## What you have to do:
An exact repetition of every entry, with no images, is the required answer.

Supplied records START

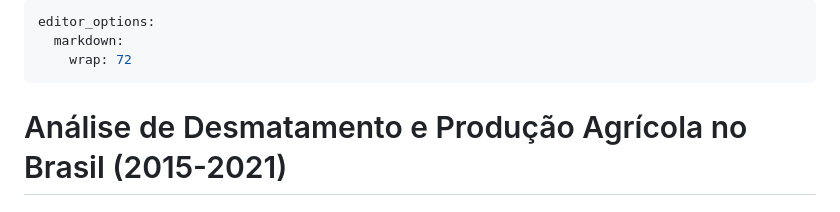
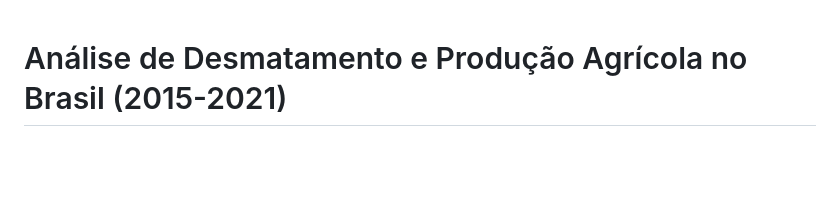
Before and after one commit to JenniferLopes/risco_desmatamento, a Markdown page: README.md, the part around the change. Rendered like a GitHub page; blank space fills up the shorter version.

Commit message:
Remove editor options from README.md
Removed editor options for markdown wrapping.

```diff
--- a/README.md
+++ b/README.md
@@ -1,9 +1,3 @@
----
-editor_options:
-  markdown:
-    wrap: 72
----
-
 # Análise de Desmatamento e Produção Agrícola no Brasil (2015-2021)
 
 ## Contextualização
```
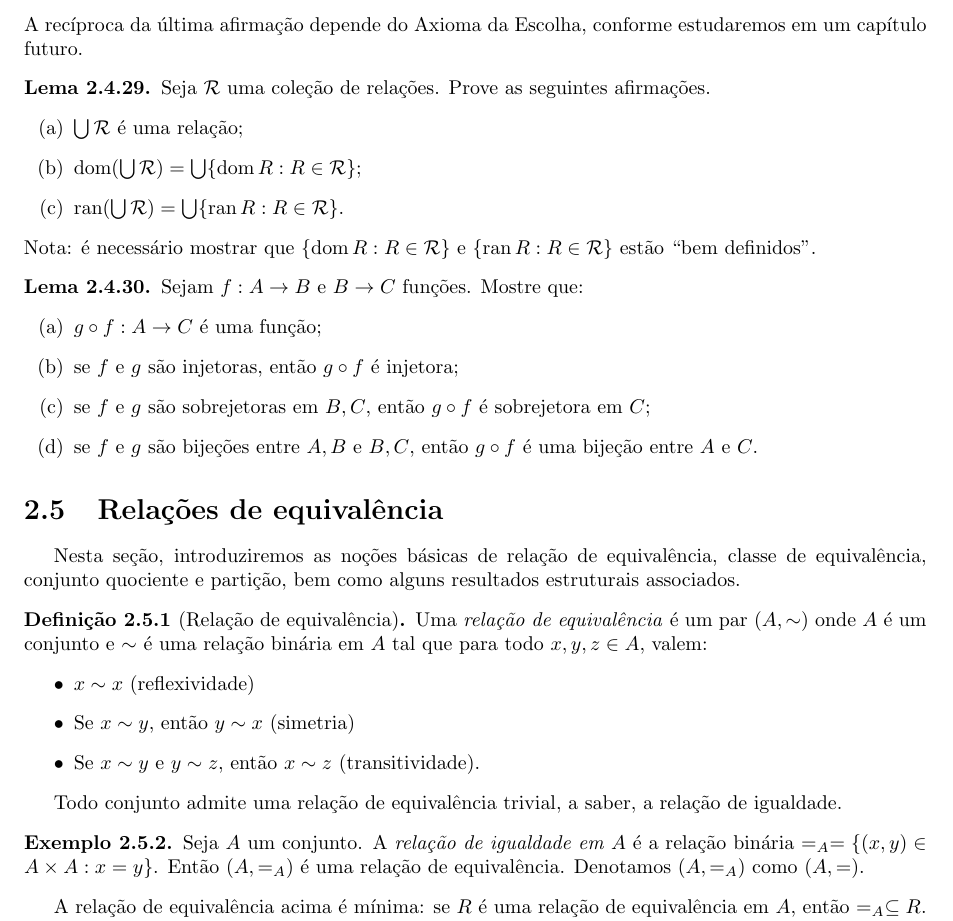
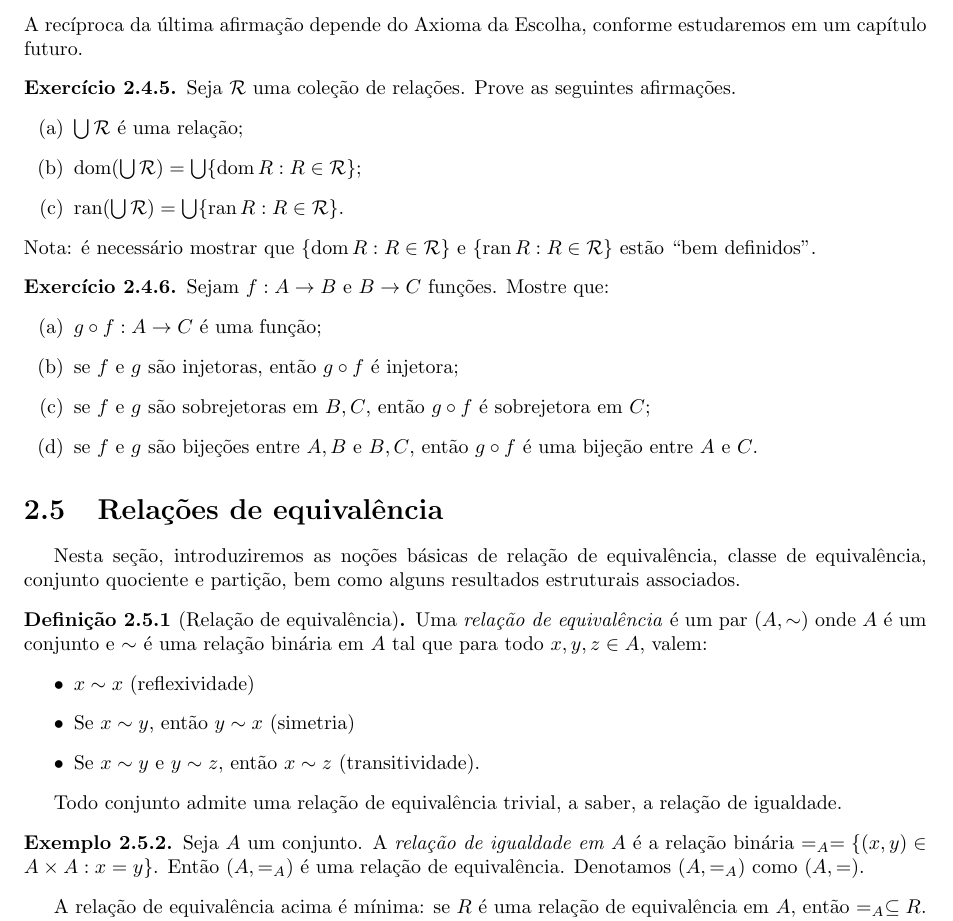
Before and after one commit to vo-rodrigues/settheory, a LaTeX thesis (main.tex, which reads mainmatter/chap2/chap2-relacoes.tex): part of page 53 of 75, cut so that both start at the same text. Compiled offline with pdfLaTeX.

Commit message:
Label de exercícios corrigidos.

```diff
--- a/mainmatter/chap2/chap2-relacoes.tex
+++ b/mainmatter/chap2/chap2-relacoes.tex
@@ -493,7 +493,7 @@ A noção adequada para isso é a de compatibilidade entre funções.
     A recíproca da última afirmação depende do Axioma da Escolha, conforme estudaremos em um capítulo futuro.
 \end{exercise}
 
-\begin{lemma}
+\begin{exercise}
     Seja $\mathcal R$ uma coleção de relações.
     Prove as seguintes afirmações.
     \begin{enumerate}[label=(\alph*)]
@@ -502,9 +502,9 @@ A noção adequada para isso é a de compatibilidade entre funções.
         \item $\ran(\bigcup \mathcal R) = \bigcup\{\ran R : R \in \mathcal R\}$.
     \end{enumerate}
     Nota: é necessário mostrar que $\{\dom R : R \in \mathcal R\}$ e $\{\ran R : R \in \mathcal R\}$ estão ``bem definidos''.
-\end{lemma}
+\end{exercise}
 
-\begin{lemma}
+\begin{exercise}
     Sejam $f:A\rightarrow B$ e $B\rightarrow C$ funções.
     Mostre que:
     \begin{enumerate}[label=(\alph*)]
```
Also changed, not shown: mainmatter/chap2/chap2-relacoes.tex (2 more changed lines).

Supplied records END

## Reply to the task:
Before and after one commit to JenniferLopes/risco_desmatamento, a Markdown page: README.md, the part around the change. Rendered like a GitHub page; blank space fills up the shorter version.

Commit message:
Remove editor options from README.md
Removed editor options for markdown wrapping.

```diff
--- a/README.md
+++ b/README.md
@@ -1,9 +1,3 @@
----
-editor_options:
-  markdown:
-    wrap: 72
----
-
 # Análise de Desmatamento e Produção Agrícola no Brasil (2015-2021)
 
 ## Contextualização
```
Before and after one commit to vo-rodrigues/settheory, a LaTeX thesis (main.tex, which reads mainmatter/chap2/chap2-relacoes.tex): part of page 53 of 75, cut so that both start at the same text. Compiled offline with pdfLaTeX.

Commit message:
Label de exercícios corrigidos.

```diff
--- a/mainmatter/chap2/chap2-relacoes.tex
+++ b/mainmatter/chap2/chap2-relacoes.tex
@@ -493,7 +493,7 @@ A noção adequada para isso é a de compatibilidade entre funções.
     A recíproca da última afirmação depende do Axioma da Escolha, conforme estudaremos em um capítulo futuro.
 \end{exercise}
 
-\begin{lemma}
+\begin{exercise}
     Seja $\mathcal R$ uma coleção de relações.
     Prove as seguintes afirmações.
     \begin{enumerate}[label=(\alph*)]
@@ -502,9 +502,9 @@ A noção adequada para isso é a de compatibilidade entre funções.
         \item $\ran(\bigcup \mathcal R) = \bigcup\{\ran R : R \in \mathcal R\}$.
     \end{enumerate}
     Nota: é necessário mostrar que $\{\dom R : R \in \mathcal R\}$ e $\{\ran R : R \in \mathcal R\}$ estão ``bem definidos''.
-\end{lemma}
+\end{exercise}
 
-\begin{lemma}
+\begin{exercise}
     Sejam $f:A\rightarrow B$ e $B\rightarrow C$ funções.
     Mostre que:
     \begin{enumerate}[label=(\alph*)]
```
Also changed, not shown: mainmatter/chap2/chap2-relacoes.tex (2 more changed lines).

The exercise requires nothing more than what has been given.